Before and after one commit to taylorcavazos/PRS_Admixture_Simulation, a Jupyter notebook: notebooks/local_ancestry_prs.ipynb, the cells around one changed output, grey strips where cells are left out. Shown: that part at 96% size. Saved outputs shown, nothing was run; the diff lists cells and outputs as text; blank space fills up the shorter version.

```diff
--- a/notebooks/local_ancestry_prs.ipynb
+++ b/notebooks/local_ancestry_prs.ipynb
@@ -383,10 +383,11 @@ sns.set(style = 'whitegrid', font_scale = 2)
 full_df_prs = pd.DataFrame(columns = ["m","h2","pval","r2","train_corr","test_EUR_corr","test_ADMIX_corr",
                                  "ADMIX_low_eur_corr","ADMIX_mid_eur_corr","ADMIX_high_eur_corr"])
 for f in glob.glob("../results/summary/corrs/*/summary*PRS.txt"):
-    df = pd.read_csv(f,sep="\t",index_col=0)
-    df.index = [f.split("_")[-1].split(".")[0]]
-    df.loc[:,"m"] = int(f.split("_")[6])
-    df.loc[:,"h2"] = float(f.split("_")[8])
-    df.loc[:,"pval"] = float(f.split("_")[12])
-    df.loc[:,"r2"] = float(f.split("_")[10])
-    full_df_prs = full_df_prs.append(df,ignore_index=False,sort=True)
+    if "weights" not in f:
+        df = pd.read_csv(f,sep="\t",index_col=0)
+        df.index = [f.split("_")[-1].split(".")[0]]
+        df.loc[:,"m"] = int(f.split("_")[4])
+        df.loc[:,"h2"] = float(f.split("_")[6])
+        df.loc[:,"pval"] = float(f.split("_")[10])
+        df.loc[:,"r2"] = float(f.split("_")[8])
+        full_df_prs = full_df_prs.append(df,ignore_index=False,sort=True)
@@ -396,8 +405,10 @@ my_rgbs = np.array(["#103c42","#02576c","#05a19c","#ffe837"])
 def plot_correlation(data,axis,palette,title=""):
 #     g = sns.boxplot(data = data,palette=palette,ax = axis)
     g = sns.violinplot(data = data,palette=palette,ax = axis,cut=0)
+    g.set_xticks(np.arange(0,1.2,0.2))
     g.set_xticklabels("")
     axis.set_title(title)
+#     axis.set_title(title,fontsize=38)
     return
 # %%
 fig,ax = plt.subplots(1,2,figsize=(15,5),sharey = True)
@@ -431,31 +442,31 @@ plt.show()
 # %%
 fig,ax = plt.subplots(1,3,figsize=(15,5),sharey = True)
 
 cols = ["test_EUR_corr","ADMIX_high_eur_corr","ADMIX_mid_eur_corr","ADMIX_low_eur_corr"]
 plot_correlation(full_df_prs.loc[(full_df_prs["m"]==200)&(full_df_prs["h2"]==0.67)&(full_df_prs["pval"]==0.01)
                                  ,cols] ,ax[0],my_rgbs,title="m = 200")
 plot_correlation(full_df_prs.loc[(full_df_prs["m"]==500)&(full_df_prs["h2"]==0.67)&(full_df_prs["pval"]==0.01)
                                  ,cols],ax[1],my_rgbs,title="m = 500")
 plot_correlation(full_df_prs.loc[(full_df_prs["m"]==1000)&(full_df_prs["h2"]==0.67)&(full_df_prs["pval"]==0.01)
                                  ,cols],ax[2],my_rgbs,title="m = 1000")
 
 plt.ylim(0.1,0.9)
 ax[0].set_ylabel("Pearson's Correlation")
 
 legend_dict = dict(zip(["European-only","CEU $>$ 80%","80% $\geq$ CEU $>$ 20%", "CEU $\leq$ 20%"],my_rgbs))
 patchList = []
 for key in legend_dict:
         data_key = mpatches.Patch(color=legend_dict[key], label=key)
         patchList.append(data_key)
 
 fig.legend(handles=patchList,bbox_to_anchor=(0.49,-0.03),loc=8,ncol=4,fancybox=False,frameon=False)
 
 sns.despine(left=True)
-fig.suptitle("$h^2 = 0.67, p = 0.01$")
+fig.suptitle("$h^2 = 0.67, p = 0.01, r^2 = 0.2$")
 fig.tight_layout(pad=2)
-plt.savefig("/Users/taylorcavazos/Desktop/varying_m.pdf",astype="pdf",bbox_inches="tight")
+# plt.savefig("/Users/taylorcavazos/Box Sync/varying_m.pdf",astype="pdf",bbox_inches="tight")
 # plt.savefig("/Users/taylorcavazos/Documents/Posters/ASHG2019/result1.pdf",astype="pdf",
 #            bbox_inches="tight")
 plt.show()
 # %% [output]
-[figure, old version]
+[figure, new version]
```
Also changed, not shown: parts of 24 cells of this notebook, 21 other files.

********************

The problem:
When a line in the material above holds the word "subplots", copy that line.

Solution:
 fig,ax = plt.subplots(1,2,figsize=(15,5),sharey = True)
 fig,ax = plt.subplots(1,3,figsize=(15,5),sharey = True)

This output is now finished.